The Court finds that Maryland‘s requirement of a ―good and substantial reason‖ for issuance of a handgun permit is insufficiently tailored to the State‘s interest in public safety and crime prevention. The law impermissibly infringes the right to keep and bear arms, guaranteed by the Second Amendment. The Court will, by separate Order of even date, GRANT Woollard‘s Motion for Summary Judgment and DENY Defendants‘ Motion for Summary Judgment.

From the Order:

For the reasons set forth in the accompanying Memorandum of even date, it is, this 2nd day of March, 2012, hereby ORDERED as follows:
1. Plaintiffs’ Motion for Summary Judgment (Docket No. 21) is hereby GRANTED,
2. Defendants’ Motion for Summary Judgment (Docket No. 25) is hereby DENIED,
3. Plaintiffs’ prior Motion for Summary Judgment (Docket No. 12) is DENIED AS MOOT, and
4. The Clerk is directed to CLOSE the case.

As soon as I can read the Opinion, I will post on the details. In the meantime, Raymond Woollard wins -as does everyone in the State of Maryland.

Woollard v. Sheridan – Amended Complaint Filed

At the end of 2010, Judge J. Frederick Motz partially denied the State of Maryland’s motion to dismiss the Second Amendment Foundation’s challenge to Maryland’s concealed carry law requirement of “apprehended danger”.  He did, however, dismiss that portion of the case claiming violation of the Equal Protection Clause of the Fourteenth Amendment because it did not make a claim upon which relief could be granted. Fortunately, he gave the plaintiffs until the January 21st to file an amended complaint correcting this defect.
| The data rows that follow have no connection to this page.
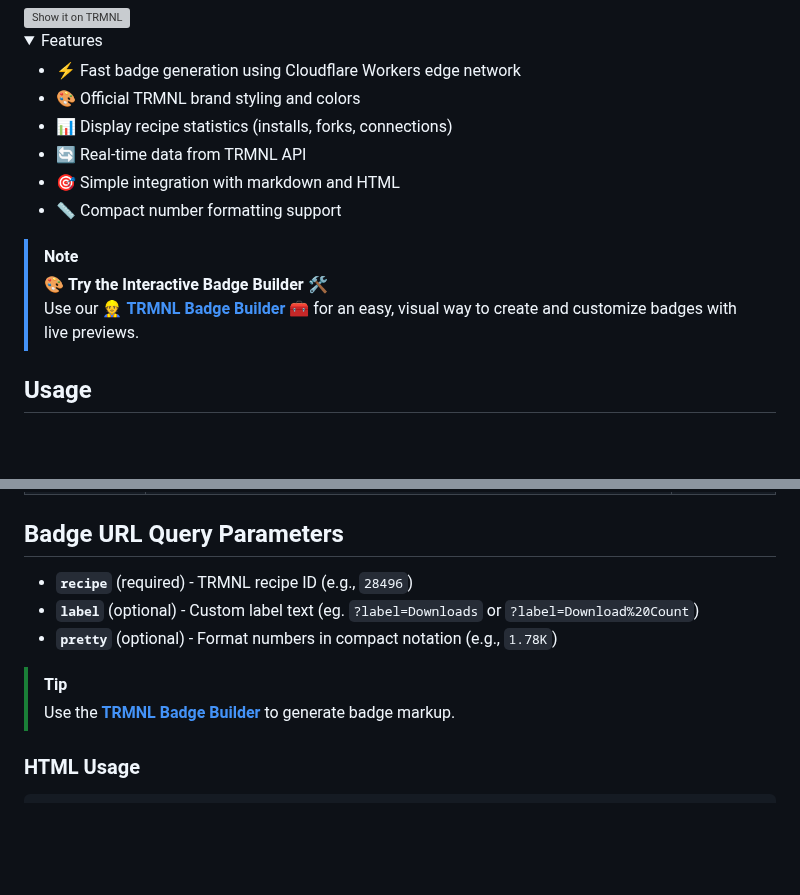
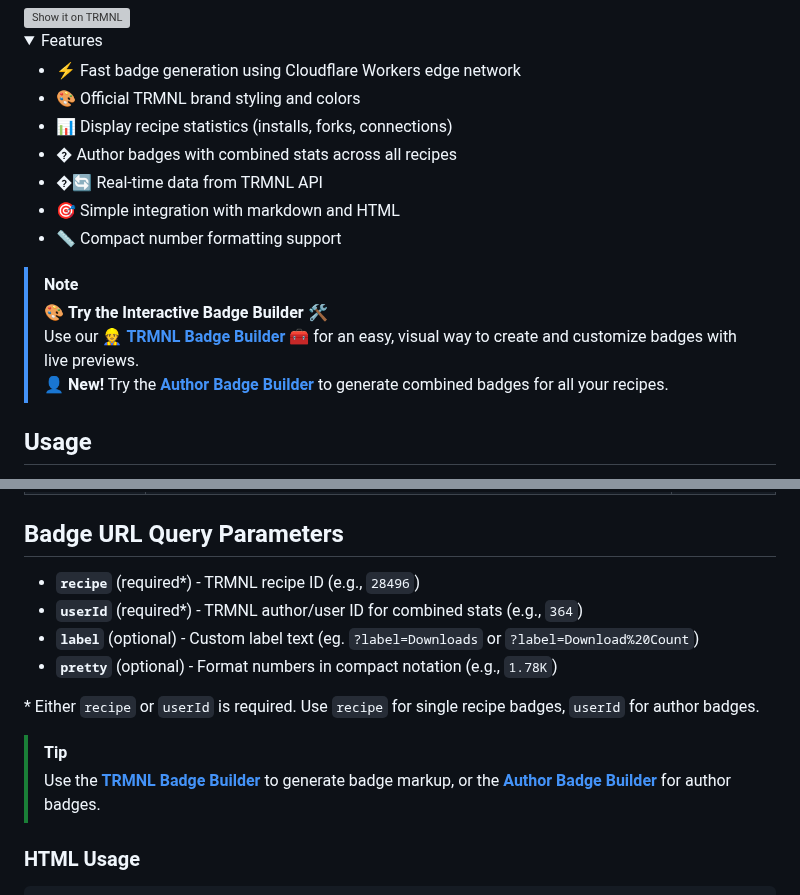
Before and after one commit to hossain-khan/trmnl-badges, a Markdown page: README.md, 2 parts joined by grey strips. Drawn GitHub-style; folded sections open; blank space fills up the shorter version; grey boxes are pictures that could not be loaded.

```diff
--- a/README.md
+++ b/README.md
@@ -16,7 +16,8 @@ Dynamic SVG badges displaying statistics for [TRMNL](https://trmnl.com/) [recipe
 - ⚡ Fast badge generation using Cloudflare Workers edge network
 - 🎨 Official TRMNL brand styling and colors
 - 📊 Display recipe statistics (installs, forks, connections)
-- 🔄 Real-time data from TRMNL API
+- � Author badges with combined stats across all recipes
+- �🔄 Real-time data from TRMNL API
 - 🎯 Simple integration with markdown and HTML
 - 📏 Compact number formatting support
 
@@ -25,6 +26,7 @@ Dynamic SVG badges displaying statistics for [TRMNL](https://trmnl.com/) [recipe
 > [!NOTE]
 > 🎨 **Try the Interactive Badge Builder** 🛠️
 > Use our 👷 **[TRMNL Badge Builder](https://hossain-khan.github.io/trmnl-badges/)** 🧰 for an easy, visual way to create and customize badges with live previews.
+> 👤 **New!** Try the **[Author Badge Builder](https://hossain-khan.github.io/trmnl-badges/author-badge.html)** to generate combined badges for all your recipes.
 
 ## Usage
 
@@ -53,12 +55,15 @@ https://trmnl.com/recipes/28496
 
 ## Badge URL Query Parameters
 
-- **`recipe`** (required) - TRMNL recipe ID (e.g., `28496`)
+- **`recipe`** (required\*) - TRMNL recipe ID (e.g., `28496`)
+- **`userId`** (required\*) - TRMNL author/user ID for combined stats (e.g., `364`)
 - **`label`** (optional) - Custom label text (eg. `?label=Downloads` or `?label=Download%20Count`)
 - **`pretty`** (optional) - Format numbers in compact notation (e.g., `1.78K`)
 
+\* Either `recipe` or `userId` is required. Use `recipe` for single recipe badges, `userId` for author badges.
+
 > [!TIP]
-> Use the **[TRMNL Badge Builder](https://hossain-khan.github.io/trmnl-badges/)** to generate badge markup.
+> Use the **[TRMNL Badge Builder](https://hossain-khan.github.io/trmnl-badges/)** to generate badge markup, or the **[Author Badge Builder](https://hossain-khan.github.io/trmnl-badges/author-badge.html)** for author badges.
 
 ### HTML Usage
 
```
Also changed, not shown: other parts of README.md (+30 -0 lines).
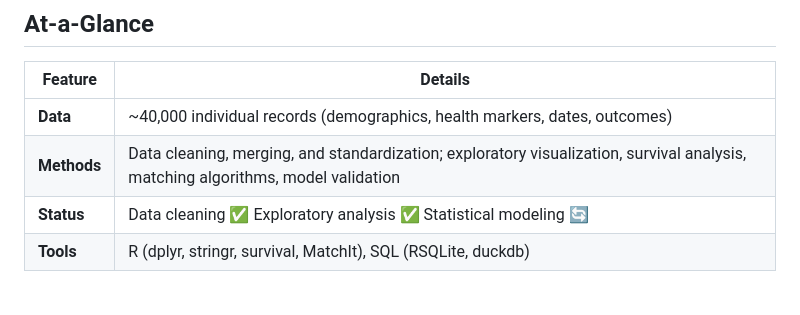
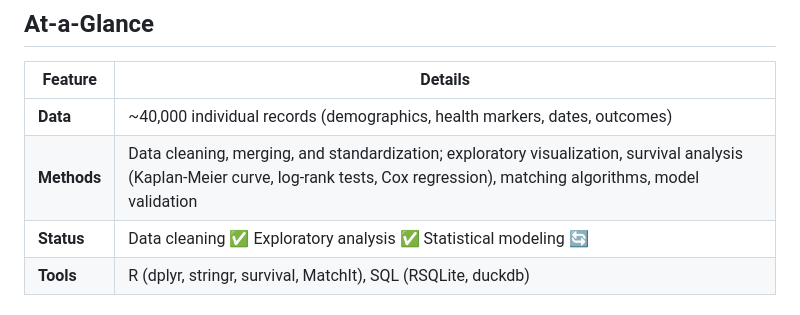
Before and after one commit to giandagostino/Union-Army-Data-Project, a Markdown page: README.md, the part around the change. Rendered like a GitHub page.

```diff
--- a/README.md
+++ b/README.md
@@ -13,7 +13,7 @@ Analyzing Long-Term Effects of Tuberculosis (TB) Before Treatment Using Union Ar
 | Feature | Details |
 |---------|---------|
 | **Data** | ~40,000 individual records (demographics, health markers, dates, outcomes) |
-| **Methods** | Data cleaning, merging, and standardization; exploratory visualization, survival analysis, matching algorithms, model validation |
+| **Methods** | Data cleaning, merging, and standardization; exploratory visualization, survival analysis (Kaplan-Meier curve, log-rank tests, Cox regression), matching algorithms, model validation |
 | **Status** | Data cleaning ✅ Exploratory analysis ✅ Statistical modeling 🔄
 | **Tools** | R (dplyr, stringr, survival, MatchIt), SQL (RSQLite, duckdb) |
 
```
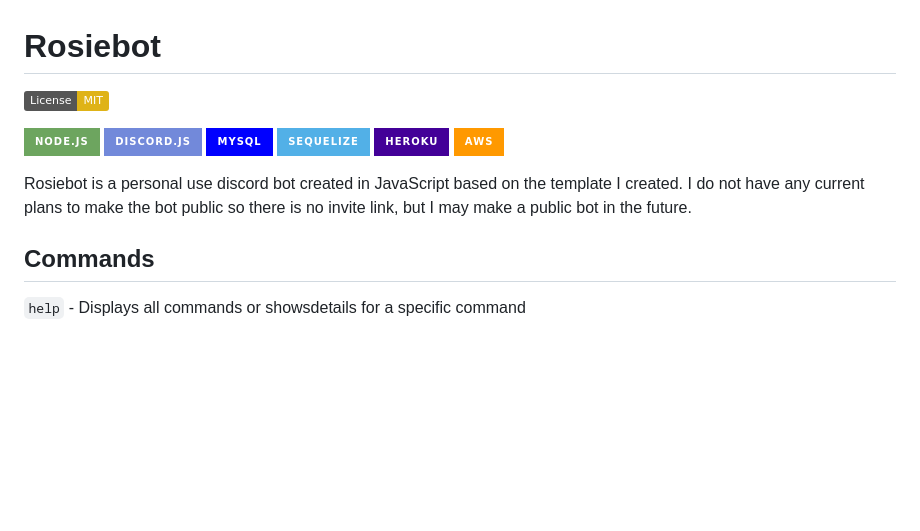
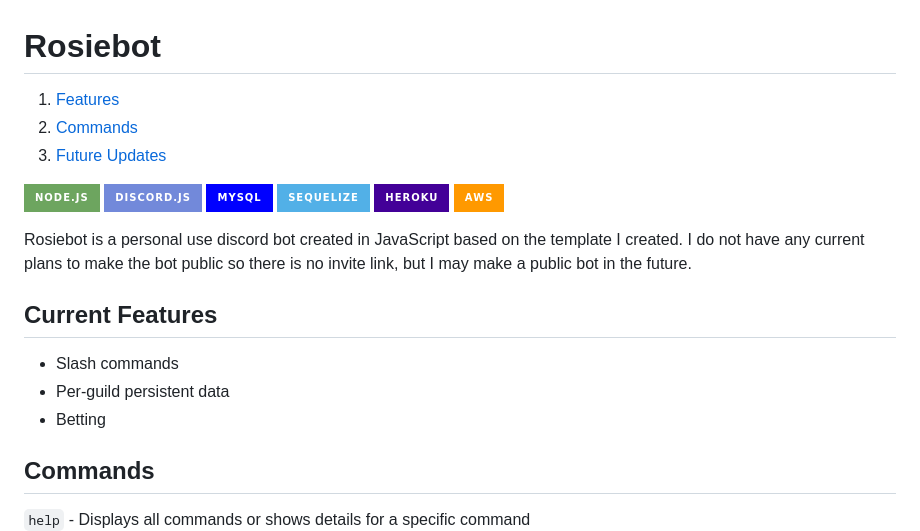
Before and after one commit to JtheFox/rosiebot, a Markdown page: README.md, the part around the change printed below. Rendered like a GitHub page; badges without logos; blank space fills up the shorter version.

```diff
--- a/README.md
+++ b/README.md
@@ -1,6 +1,8 @@
 # Rosiebot
 
-[![License: MIT](https://img.shields.io/badge/License-MIT-yellow.svg)](https://opensource.org/licenses/MIT)
+1. [Features](#current-features)
+2. [Commands](#commands)
+3. [Future Updates](#future-updates)
 
 ![NodeJS](https://img.shields.io/badge/node.js-6DA55F?style=for-the-badge&logo=node.js&logoColor=white)
 ![Discord](https://img.shields.io/badge/discord.js-%237289DA.svg?style=for-the-badge&logo=discord&logoColor=white)
@@ -11,9 +13,14 @@
 
 Rosiebot is a personal use discord bot created in JavaScript based on the template I created. I do not have any current plans to make the bot public so there is no invite link, but I may make a public bot in the future.
 
+## Current Features
+- Slash commands
+- Per-guild persistent data
+- Betting
+
+
 ## Commands
-`help` - Displays all commands or showsdetails for a specific command
-
+`help` - Displays all commands or shows details for a specific command<br>
 ![Basic usage of the help command](./assets/cmd-help1.png)
 ![Usage of the help command for a specific command](./assets/cmd-help2.png)
 
```
Also changed, not shown: other parts of README.md (+11 -3 lines), assets/cmd-bet1.png (added), assets/cmd-bet2.png (added), assets/cmd-bet3.png (added), 1 other file.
Alan Gura filed the amended complaint on January 19. The amended complaint follows the original complaint word for word up until the statement of a claim in Count II.

Maryland Public Safety Code § 5-306(a)(5)(ii)’s requirement that handgun carry permit applicants demonstrate cause for the issuance of a permit impermissibly classifies individuals with respect to the exercise of a fundamental constitutional right. The provision creates two classification of individuals. Applicants who have demonstrated to Defendants’ satisfaction that a handgun carry permit is “necessary as a reasonable precaution against apprehended danger,” or that they face a greater than average level of danger, are given permits; applicants who cannot satisfy that burden are not given permits. The classification system is inherently arbitrary, irrational, and deprives individuals of their fundamental right to bear arms based on criteria that cannot be justified under any means-ends level of scrutiny for the security of a fundamental constitutional right. The provision thus violates Plaintiffs’ Fourteenth Amendment right to equal protection of the law, damaging them in violation of 42 U.S.C. § 1983. Plaintiffs are therefore entitled to permanent injunctive relief against the enforcement of this provision.

Bold text represents the addition to the complaint.

The most significant part of this restating of the claim is that it argues that under any level of scrutiny the Maryland requirements are unconstitutional. A “means-end level of scrutiny” refers to the rational basis level of scrutiny which is the lowest used in consideration of constitutional rights. The Fourth Circuit Court of Appeals’ recent decision in Chester calls for intermediate scrutiny – or a level higher – as the minimum in Second Amendment cases.